== GOAL OF THE EXERCISE ==
Would you return every entry below without a single difference?

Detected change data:
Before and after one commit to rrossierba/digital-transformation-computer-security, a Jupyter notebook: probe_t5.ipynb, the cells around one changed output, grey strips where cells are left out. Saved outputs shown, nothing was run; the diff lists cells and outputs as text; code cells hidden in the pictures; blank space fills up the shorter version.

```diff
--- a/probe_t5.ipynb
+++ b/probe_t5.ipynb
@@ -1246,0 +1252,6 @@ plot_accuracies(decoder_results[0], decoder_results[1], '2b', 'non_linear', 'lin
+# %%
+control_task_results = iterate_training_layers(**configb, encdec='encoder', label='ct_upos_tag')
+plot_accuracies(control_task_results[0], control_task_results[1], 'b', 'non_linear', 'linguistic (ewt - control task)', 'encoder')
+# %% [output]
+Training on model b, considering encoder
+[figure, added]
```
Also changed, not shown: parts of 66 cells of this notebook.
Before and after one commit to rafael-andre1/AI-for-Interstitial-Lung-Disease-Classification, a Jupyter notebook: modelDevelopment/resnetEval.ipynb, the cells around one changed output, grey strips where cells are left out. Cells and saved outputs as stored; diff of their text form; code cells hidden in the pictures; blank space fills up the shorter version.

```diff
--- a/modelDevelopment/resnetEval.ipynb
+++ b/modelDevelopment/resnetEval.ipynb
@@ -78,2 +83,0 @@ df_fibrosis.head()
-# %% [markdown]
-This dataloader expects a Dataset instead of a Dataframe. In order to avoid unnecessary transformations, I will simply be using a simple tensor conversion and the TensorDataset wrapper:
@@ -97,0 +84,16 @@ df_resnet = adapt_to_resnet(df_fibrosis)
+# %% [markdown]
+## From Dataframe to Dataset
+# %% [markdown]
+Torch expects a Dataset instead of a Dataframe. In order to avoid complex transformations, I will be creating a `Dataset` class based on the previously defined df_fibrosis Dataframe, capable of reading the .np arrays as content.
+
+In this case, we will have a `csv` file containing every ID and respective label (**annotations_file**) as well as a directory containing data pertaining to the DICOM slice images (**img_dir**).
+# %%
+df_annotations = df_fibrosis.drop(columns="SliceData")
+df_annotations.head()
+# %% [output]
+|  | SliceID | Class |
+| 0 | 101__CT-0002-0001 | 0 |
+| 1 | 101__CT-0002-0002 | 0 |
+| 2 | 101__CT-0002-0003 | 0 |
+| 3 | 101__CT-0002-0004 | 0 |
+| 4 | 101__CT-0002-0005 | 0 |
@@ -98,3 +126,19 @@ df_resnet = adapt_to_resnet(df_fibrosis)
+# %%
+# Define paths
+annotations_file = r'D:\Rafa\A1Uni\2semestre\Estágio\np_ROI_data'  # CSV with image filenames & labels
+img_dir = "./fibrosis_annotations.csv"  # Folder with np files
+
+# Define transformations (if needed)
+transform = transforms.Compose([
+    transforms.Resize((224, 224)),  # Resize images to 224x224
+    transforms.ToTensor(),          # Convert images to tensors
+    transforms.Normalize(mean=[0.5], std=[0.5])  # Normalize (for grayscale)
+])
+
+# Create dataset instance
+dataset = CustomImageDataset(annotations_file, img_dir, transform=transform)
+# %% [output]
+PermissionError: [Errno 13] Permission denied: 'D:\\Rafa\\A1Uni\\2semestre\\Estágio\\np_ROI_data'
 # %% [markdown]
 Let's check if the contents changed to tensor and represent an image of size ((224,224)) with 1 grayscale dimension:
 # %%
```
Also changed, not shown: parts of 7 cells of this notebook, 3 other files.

== OUTPUT FOR THIS EXERCISE ==
Before and after one commit to rrossierba/digital-transformation-computer-security, a Jupyter notebook: probe_t5.ipynb, the cells around one changed output, grey strips where cells are left out. Saved outputs shown, nothing was run; the diff lists cells and outputs as text; code cells hidden in the pictures; blank space fills up the shorter version.

```diff
--- a/probe_t5.ipynb
+++ b/probe_t5.ipynb
@@ -1246,0 +1252,6 @@ plot_accuracies(decoder_results[0], decoder_results[1], '2b', 'non_linear', 'lin
+# %%
+control_task_results = iterate_training_layers(**configb, encdec='encoder', label='ct_upos_tag')
+plot_accuracies(control_task_results[0], control_task_results[1], 'b', 'non_linear', 'linguistic (ewt - control task)', 'encoder')
+# %% [output]
+Training on model b, considering encoder
+[figure, added]
```
Also changed, not shown: parts of 66 cells of this notebook.
Before and after one commit to rafael-andre1/AI-for-Interstitial-Lung-Disease-Classification, a Jupyter notebook: modelDevelopment/resnetEval.ipynb, the cells around one changed output, grey strips where cells are left out. Cells and saved outputs as stored; diff of their text form; code cells hidden in the pictures; blank space fills up the shorter version.

```diff
--- a/modelDevelopment/resnetEval.ipynb
+++ b/modelDevelopment/resnetEval.ipynb
@@ -78,2 +83,0 @@ df_fibrosis.head()
-# %% [markdown]
-This dataloader expects a Dataset instead of a Dataframe. In order to avoid unnecessary transformations, I will simply be using a simple tensor conversion and the TensorDataset wrapper:
@@ -97,0 +84,16 @@ df_resnet = adapt_to_resnet(df_fibrosis)
+# %% [markdown]
+## From Dataframe to Dataset
+# %% [markdown]
+Torch expects a Dataset instead of a Dataframe. In order to avoid complex transformations, I will be creating a `Dataset` class based on the previously defined df_fibrosis Dataframe, capable of reading the .np arrays as content.
+
+In this case, we will have a `csv` file containing every ID and respective label (**annotations_file**) as well as a directory containing data pertaining to the DICOM slice images (**img_dir**).
+# %%
+df_annotations = df_fibrosis.drop(columns="SliceData")
+df_annotations.head()
+# %% [output]
+|  | SliceID | Class |
+| 0 | 101__CT-0002-0001 | 0 |
+| 1 | 101__CT-0002-0002 | 0 |
+| 2 | 101__CT-0002-0003 | 0 |
+| 3 | 101__CT-0002-0004 | 0 |
+| 4 | 101__CT-0002-0005 | 0 |
@@ -98,3 +126,19 @@ df_resnet = adapt_to_resnet(df_fibrosis)
+# %%
+# Define paths
+annotations_file = r'D:\Rafa\A1Uni\2semestre\Estágio\np_ROI_data'  # CSV with image filenames & labels
+img_dir = "./fibrosis_annotations.csv"  # Folder with np files
+
+# Define transformations (if needed)
+transform = transforms.Compose([
+    transforms.Resize((224, 224)),  # Resize images to 224x224
+    transforms.ToTensor(),          # Convert images to tensors
+    transforms.Normalize(mean=[0.5], std=[0.5])  # Normalize (for grayscale)
+])
+
+# Create dataset instance
+dataset = CustomImageDataset(annotations_file, img_dir, transform=transform)
+# %% [output]
+PermissionError: [Errno 13] Permission denied: 'D:\\Rafa\\A1Uni\\2semestre\\Estágio\\np_ROI_data'
 # %% [markdown]
 Let's check if the contents changed to tensor and represent an image of size ((224,224)) with 1 grayscale dimension:
 # %%
```
Also changed, not shown: parts of 7 cells of this notebook, 3 other files.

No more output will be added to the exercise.